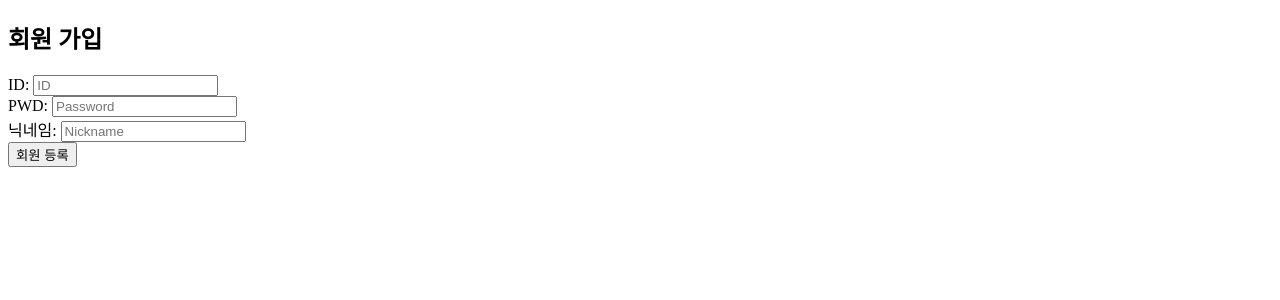
Repository: Jadedvst/Java_JSP-Servlet
Page: http://localhost/MustHaveJSP/JSMission/InsertForm.jsp
The author's editor kept a copy of each file at every save. The page is drawn from the files as they stood at one save, then again after the next save.
The browser window is 1280 px wide. The pictures show the whole page.
The page is served by Tomcat 10. Other server files are loaded and not shown.

Above is the page before, as saved 2023-12-13 08:18:44.

### MustHaveJSP/src/main/webapp/JSMission/InsertForm.jsp
<%@page import="java.sql.PreparedStatement"%>
<%@page import="java.sql.Connection"%>
<%@page import="common.JDBConnect"%>
<%@ page language="java" contentType="text/html; charset=UTF-8"
    pageEncoding="UTF-8"%>

<%-- <%
JDBConnect jdbc = new JDBConnect();

/* String id ="test1";
String pwd = "1111";
String name = "testMem1";// 길이 주의 */
String id_value=request.getParameter("id");
String pwd_value=request.getParameter("pwd");
String nn_value=request.getParameter("nickname");

String sql = "INSERT INTO member(id,pass,name)"
			+"SELECT ?,?,?"
			+"WHERE NOT EXISTS (SELECT id FROM member WHERE id=?)";
PreparedStatement psmt=jdbc.getCon().prepareStatement(sql);
psmt.setString(1,id_value);
psmt.setString(2,pwd_value);
psmt.setString(3,nn_value);
psmt.setString(4,id_value);

int inResult = psmt.executeUpdate();
out.println(inResult+"회원가입 완료");
try{
	psmt.close();
}catch(Exception e){
	e.printStackTrace();
}
jdbc.close();//jbdc instance의 con, psmt가 일치 하지 않아서 따로 닫아줘야함
%> --%>
<%-- <%
String id_value=request.getParameter("id");
String pwd_value=request.getParameter("pwd");
String nn_value=request.getParameter("nickname");
%> --%>
<!DOCTYPE html>
<html>
<head>
<meta charset="UTF-8">
<title>Mission6</title>
</head>
<body>
	<h2>회원 가입</h2>
	<form>
		ID: <input type="text" name="id" value="" placeholder="ID" ><br/>
		PWD: <input type="text" name="pwd" placeholder="Password"><br/>
		닉네임: <input type="text" name="nickname" placeholder="Nickname"><br/>
		<input type="submit" value="회원 등록">
	</form>
</body>
</html>

After the next save:
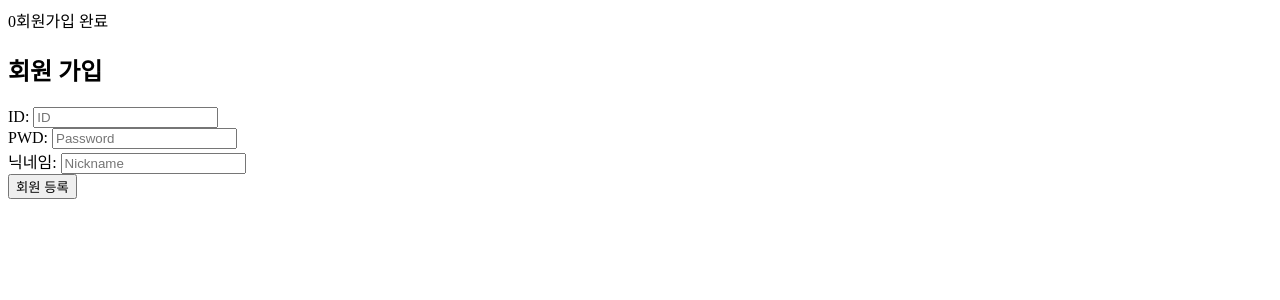
Saved 64 s later.
--- a/MustHaveJSP/src/main/webapp/JSMission/InsertForm.jsp
+++ b/MustHaveJSP/src/main/webapp/JSMission/InsertForm.jsp
@@ -4,7 +4,7 @@
 <%@ page language="java" contentType="text/html; charset=UTF-8"
     pageEncoding="UTF-8"%>
 
-<%-- <%
+<%
 JDBConnect jdbc = new JDBConnect();
 
 /* String id ="test1";
@@ -31,7 +31,7 @@
 	e.printStackTrace();
 }
 jdbc.close();//jbdc instance의 con, psmt가 일치 하지 않아서 따로 닫아줘야함
-%> --%>
+%>
 <%-- <%
 String id_value=request.getParameter("id");
 String pwd_value=request.getParameter("pwd");
@@ -47,8 +47,8 @@
 	<h2>회원 가입</h2>
 	<form>
 		ID: <input type="text" name="id" value="" placeholder="ID" ><br/>
-		PWD: <input type="text" name="pwd" placeholder="Password"><br/>
-		닉네임: <input type="text" name="nickname" placeholder="Nickname"><br/>
+		PWD: <input type="text" name="pwd" value="" placeholder="Password"><br/>
+		닉네임: <input type="text" name="nickname" value="" placeholder="Nickname"><br/>
 		<input type="submit" value="회원 등록">
 	</form>
 </body>

After the save that followed:
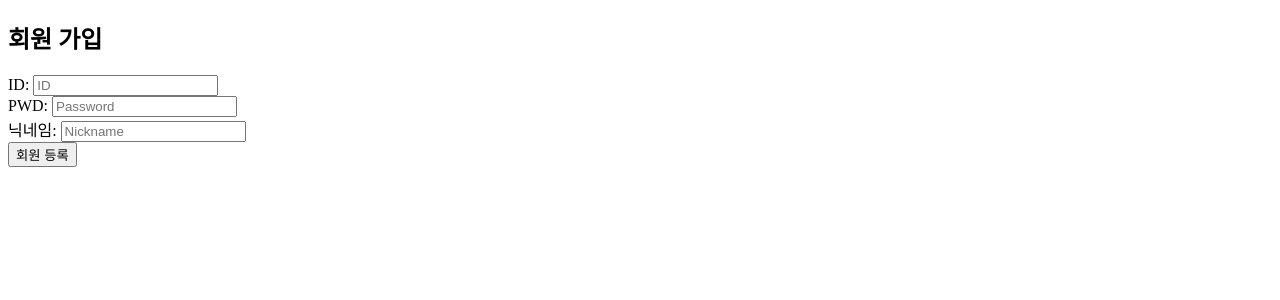
Saved 40 s later.
--- a/MustHaveJSP/src/main/webapp/JSMission/InsertForm.jsp
+++ b/MustHaveJSP/src/main/webapp/JSMission/InsertForm.jsp
@@ -14,7 +14,7 @@
 String pwd_value=request.getParameter("pwd");
 String nn_value=request.getParameter("nickname");
 
-String sql = "INSERT INTO member(id,pass,name)"
+/* String sql = "INSERT INTO member(id,pass,name)"
 			+"SELECT ?,?,?"
 			+"WHERE NOT EXISTS (SELECT id FROM member WHERE id=?)";
 PreparedStatement psmt=jdbc.getCon().prepareStatement(sql);
@@ -29,7 +29,7 @@
 	psmt.close();
 }catch(Exception e){
 	e.printStackTrace();
-}
+} */
 jdbc.close();//jbdc instance의 con, psmt가 일치 하지 않아서 따로 닫아줘야함
 %>
 <%-- <%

◆ TASK INSTRUCTIONS ◆
When you return the listing, keep it exact and omit any pictures it holds.

◆ FINISHED TASK ◆
Repository: Jadedvst/Java_JSP-Servlet
Page: http://localhost/MustHaveJSP/JSMission/InsertForm.jsp
The author's editor kept a copy of each file at every save. The page is drawn from the files as they stood at one save, then again after the next save.
The browser window is 1280 px wide. The pictures show the whole page.
The page is served by Tomcat 10. Other server files are loaded and not shown.

Above is the page before, as saved 2023-12-13 08:18:44.

### MustHaveJSP/src/main/webapp/JSMission/InsertForm.jsp
<%@page import="java.sql.PreparedStatement"%>
<%@page import="java.sql.Connection"%>
<%@page import="common.JDBConnect"%>
<%@ page language="java" contentType="text/html; charset=UTF-8"
    pageEncoding="UTF-8"%>

<%-- <%
JDBConnect jdbc = new JDBConnect();

/* String id ="test1";
String pwd = "1111";
String name = "testMem1";// 길이 주의 */
String id_value=request.getParameter("id");
String pwd_value=request.getParameter("pwd");
String nn_value=request.getParameter("nickname");

String sql = "INSERT INTO member(id,pass,name)"
			+"SELECT ?,?,?"
			+"WHERE NOT EXISTS (SELECT id FROM member WHERE id=?)";
PreparedStatement psmt=jdbc.getCon().prepareStatement(sql);
psmt.setString(1,id_value);
psmt.setString(2,pwd_value);
psmt.setString(3,nn_value);
psmt.setString(4,id_value);

int inResult = psmt.executeUpdate();
out.println(inResult+"회원가입 완료");
try{
	psmt.close();
}catch(Exception e){
	e.printStackTrace();
}
jdbc.close();//jbdc instance의 con, psmt가 일치 하지 않아서 따로 닫아줘야함
%> --%>
<%-- <%
String id_value=request.getParameter("id");
String pwd_value=request.getParameter("pwd");
String nn_value=request.getParameter("nickname");
%> --%>
<!DOCTYPE html>
<html>
<head>
<meta charset="UTF-8">
<title>Mission6</title>
</head>
<body>
	<h2>회원 가입</h2>
	<form>
		ID: <input type="text" name="id" value="" placeholder="ID" ><br/>
		PWD: <input type="text" name="pwd" placeholder="Password"><br/>
		닉네임: <input type="text" name="nickname" placeholder="Nickname"><br/>
		<input type="submit" value="회원 등록">
	</form>
</body>
</html>

After the next save:
Saved 64 s later.
--- a/MustHaveJSP/src/main/webapp/JSMission/InsertForm.jsp
+++ b/MustHaveJSP/src/main/webapp/JSMission/InsertForm.jsp
@@ -4,7 +4,7 @@
 <%@ page language="java" contentType="text/html; charset=UTF-8"
     pageEncoding="UTF-8"%>
 
-<%-- <%
+<%
 JDBConnect jdbc = new JDBConnect();
 
 /* String id ="test1";
@@ -31,7 +31,7 @@
 	e.printStackTrace();
 }
 jdbc.close();//jbdc instance의 con, psmt가 일치 하지 않아서 따로 닫아줘야함
-%> --%>
+%>
 <%-- <%
 String id_value=request.getParameter("id");
 String pwd_value=request.getParameter("pwd");
@@ -47,8 +47,8 @@
 	<h2>회원 가입</h2>
 	<form>
 		ID: <input type="text" name="id" value="" placeholder="ID" ><br/>
-		PWD: <input type="text" name="pwd" placeholder="Password"><br/>
-		닉네임: <input type="text" name="nickname" placeholder="Nickname"><br/>
+		PWD: <input type="text" name="pwd" value="" placeholder="Password"><br/>
+		닉네임: <input type="text" name="nickname" value="" placeholder="Nickname"><br/>
 		<input type="submit" value="회원 등록">
 	</form>
 </body>

After the save that followed:
Saved 40 s later.
--- a/MustHaveJSP/src/main/webapp/JSMission/InsertForm.jsp
+++ b/MustHaveJSP/src/main/webapp/JSMission/InsertForm.jsp
@@ -14,7 +14,7 @@
 String pwd_value=request.getParameter("pwd");
 String nn_value=request.getParameter("nickname");
 
-String sql = "INSERT INTO member(id,pass,name)"
+/* String sql = "INSERT INTO member(id,pass,name)"
 			+"SELECT ?,?,?"
 			+"WHERE NOT EXISTS (SELECT id FROM member WHERE id=?)";
 PreparedStatement psmt=jdbc.getCon().prepareStatement(sql);
@@ -29,7 +29,7 @@
 	psmt.close();
 }catch(Exception e){
 	e.printStackTrace();
-}
+} */
 jdbc.close();//jbdc instance의 con, psmt가 일치 하지 않아서 따로 닫아줘야함
 %>
 <%-- <%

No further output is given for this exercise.